JESSICA ALVAREZ (Reporter): While the violence in Juarez has increased significantly over the last 3 years, so has the safety and unity of El Paso’s Electronic Dance Music (EDM) community. Since 2008, many kids and young people have ceased going to Juarez to see their favorite DJs and acts and El Paso has become the place for such events. The EDM scene that existed in Juarez has now jumped across the river and is now thriving here in El Paso making it safer for young people to attend the events. [Nats: Borderline Skitzo’s “Technopal” track]
ALVAREZ: Rasmiyeh Rishdi Asam, also known as Miss Mia, is a regular party-goer and she is also a photographer for the local Electronic Dance Music scene. [Nats: Fredo Maci’s Original Track- “Something Made Simple”]

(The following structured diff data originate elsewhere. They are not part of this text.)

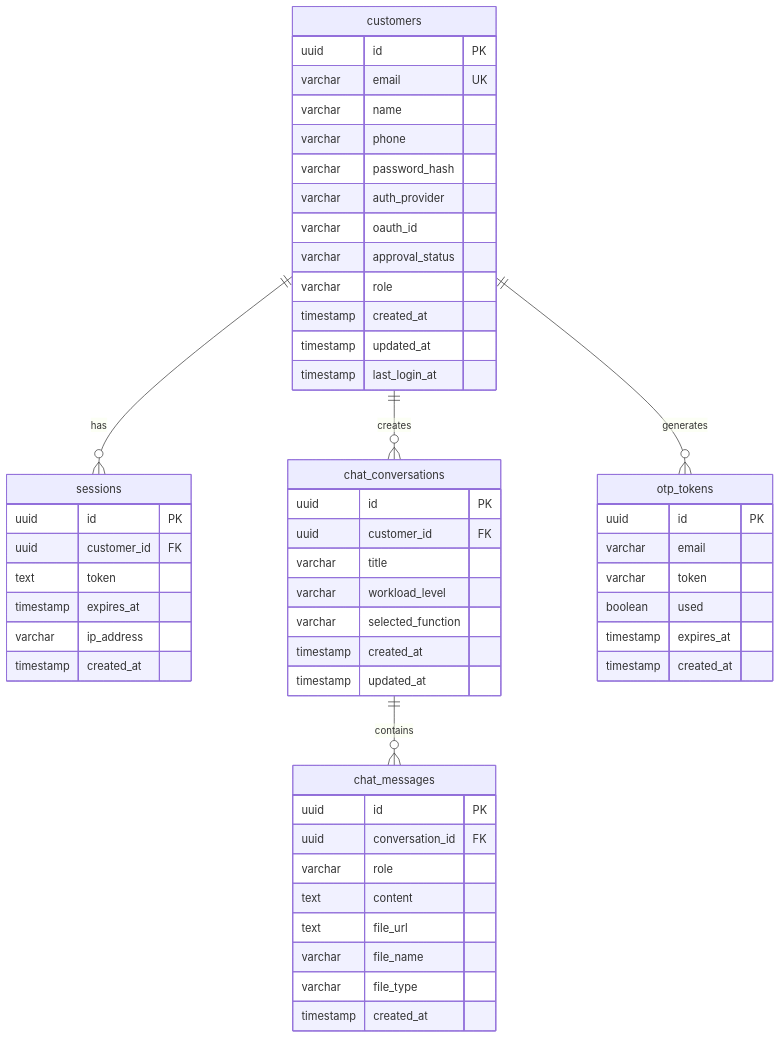
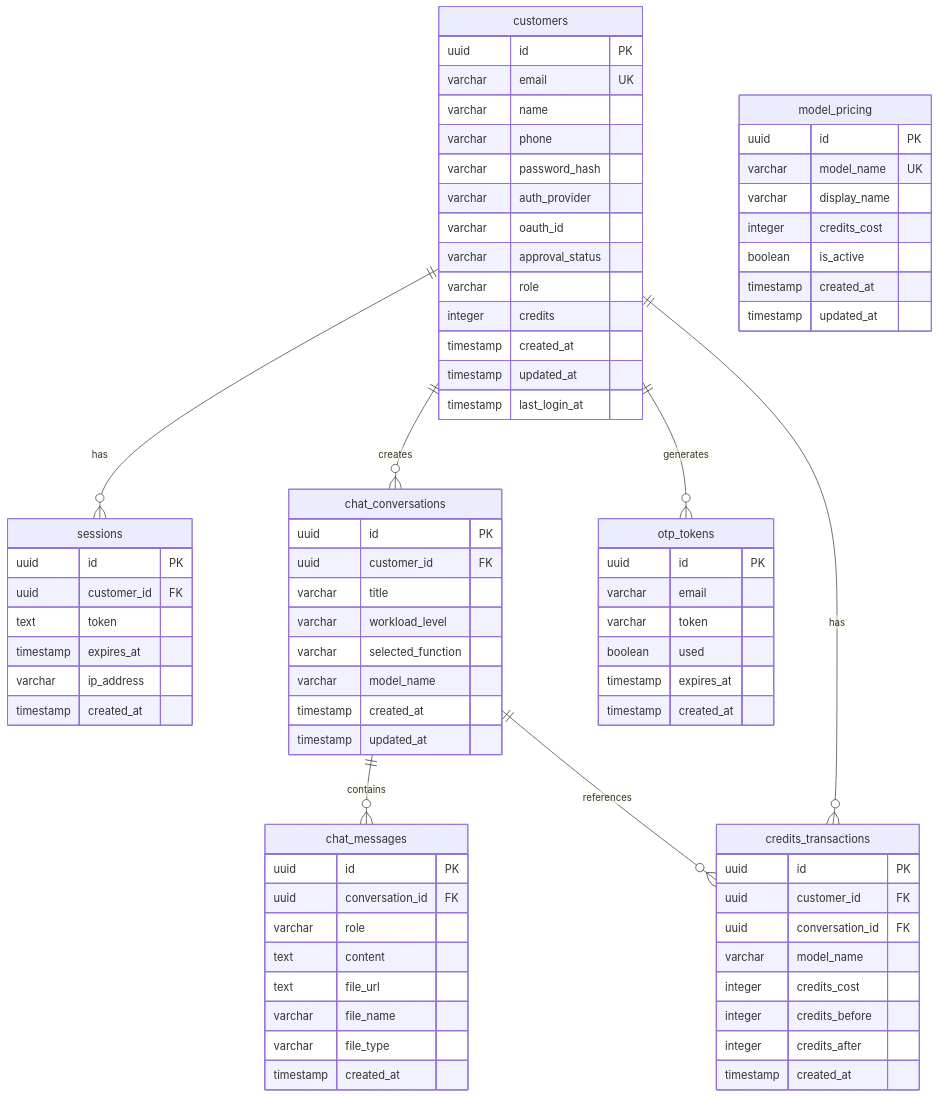
The seventh of 9 diagrams in ARCHITECTURE.md (qwerboy-design/Health-Care-Assistant), drawn with Mermaid before and after one commit. The commit also changed other lines of this file and 41 other files, not shown here.

Commit message:
docs: Integrate Credits system and model management into architecture documentation

```diff
--- a/ARCHITECTURE.md
+++ b/ARCHITECTURE.md
@@ -364,7 +422,9 @@
     customers ||--o{ sessions : "has"
     customers ||--o{ chat_conversations : "creates"
     customers ||--o{ otp_tokens : "generates"
+    customers ||--o{ credits_transactions : "has"
     chat_conversations ||--o{ chat_messages : "contains"
+    chat_conversations ||--o{ credits_transactions : "references"
     
     customers {
         uuid id PK
@@ -376,6 +436,7 @@
         varchar oauth_id
         varchar approval_status
         varchar role
+        integer credits
         timestamp created_at
         timestamp updated_at
         timestamp last_login_at
@@ -405,8 +466,30 @@
         varchar title
         varchar workload_level
         varchar selected_function
+        varchar model_name
         timestamp created_at
         timestamp updated_at
+    }
+    
+    model_pricing {
+        uuid id PK
+        varchar model_name UK
+        varchar display_name
+        integer credits_cost
+        boolean is_active
+        timestamp created_at
+        timestamp updated_at
+    }
+    
+    credits_transactions {
+        uuid id PK
+        uuid customer_id FK
+        uuid conversation_id FK
+        varchar model_name
+        integer credits_cost
+        integer credits_before
+        integer credits_after
+        timestamp created_at
     }
     
     chat_messages {
```
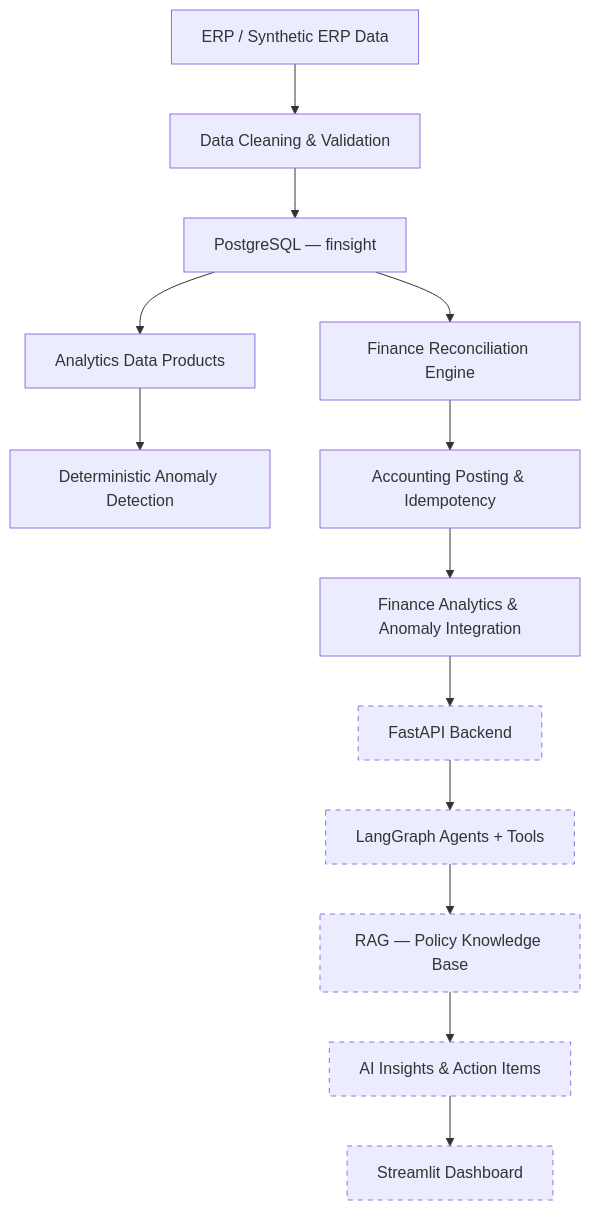
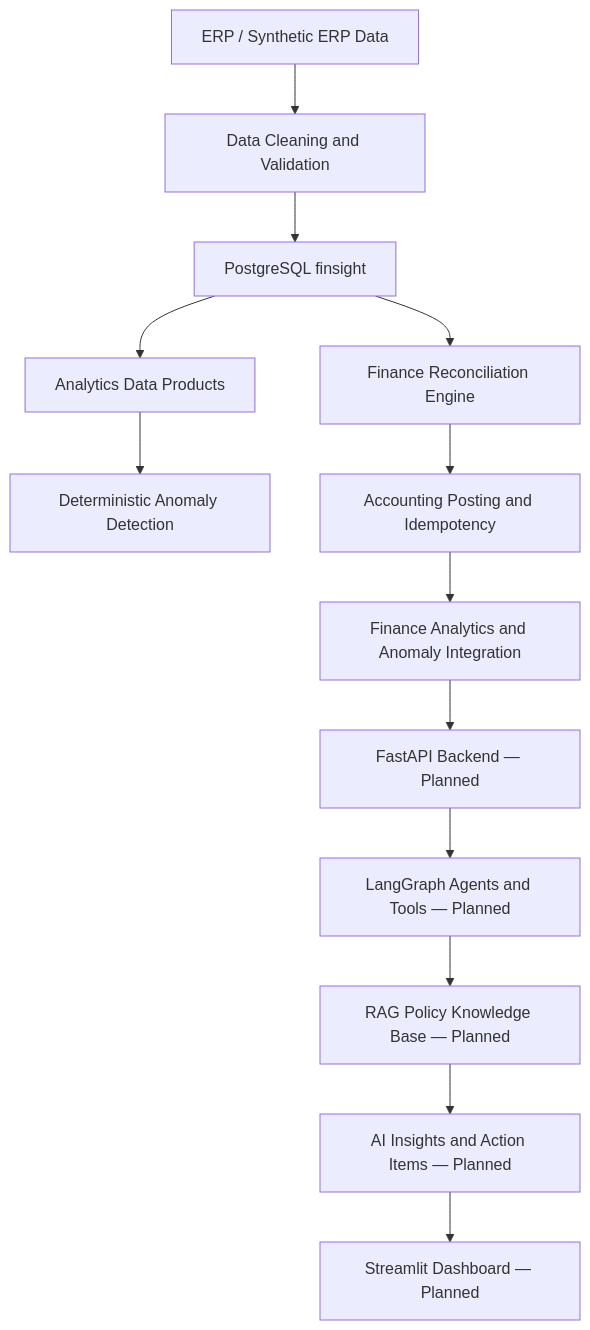
The first of 4 diagrams in README.md (OjusGupta/Finsight), drawn with Mermaid before and after one commit. The commit also changed other lines of this file, not shown here.

Commit message:
fix: correct Mermaid diagram syntax for GitHub rendering

````diff
--- a/README.md
+++ b/README.md
@@ -42,18 +42,15 @@
 ```mermaid
 flowchart TD
-    A[ERP / Synthetic ERP Data] --> B[Data Cleaning & Validation]
-    B --> C[PostgreSQL — finsight]
+    A[ERP / Synthetic ERP Data] --> B[Data Cleaning and Validation]
+    B --> C[PostgreSQL finsight]
     C --> D[Analytics Data Products]
     D --> E[Deterministic Anomaly Detection]
     C --> F[Finance Reconciliation Engine]
-    F --> G[Accounting Posting & Idempotency]
-    G --> H[Finance Analytics & Anomaly Integration]
-
-    H --> I[FastAPI Backend]:::planned
-    I --> J[LangGraph Agents + Tools]:::planned
-    J --> K[RAG — Policy Knowledge Base]:::planned
-    K --> L[AI Insights & Action Items]:::planned
-    L --> M[Streamlit Dashboard]:::planned
-
-    classDef planned stroke-dasharray:5 5
+    F --> G[Accounting Posting and Idempotency]
+    G --> H[Finance Analytics and Anomaly Integration]
+    H --> I[FastAPI Backend — Planned]
+    I --> J[LangGraph Agents and Tools — Planned]
+    J --> K[RAG Policy Knowledge Base — Planned]
+    K --> L[AI Insights and Action Items — Planned]
+    L --> M[Streamlit Dashboard — Planned]
 ```
````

RASMIYEH RISHDI ASAM: “Because of how the violence has escalated in Juarez, it’s just dangerous to be in the streets in that kind of city or environment.
EL PASO – A new El Paso sound pounding through the air with different rhythms coming from all corners compels listeners to move with each pulsating beat and it’s a dance. “People are looking for change in the city. I’ve been one to push the envelope for our mix show ‘the bambucha,'” said DJ Johnny Kage of local radio station Hit F.M. 104.3. “I think hip hop had its time and place. The dance community has been so undergrounded.
EL PASO — The music festival was a living, breathing organism of 11,000 blurry faces, bright lights and loud sounds. Walking through the darkness and seeing the excitement of people dancing frantically to their favorite artists made me understand that we all shared the same mutual amazement for the present. And I had helped to make it happen. Two months earlier, I had received one of these so called “suggested student opportunities” messages via email. I needed an internship I could care about and Splendid Sun Productions wanted interns to help put on a music and arts festival entitled Neon Desert Music Festival on April 30th, 2011.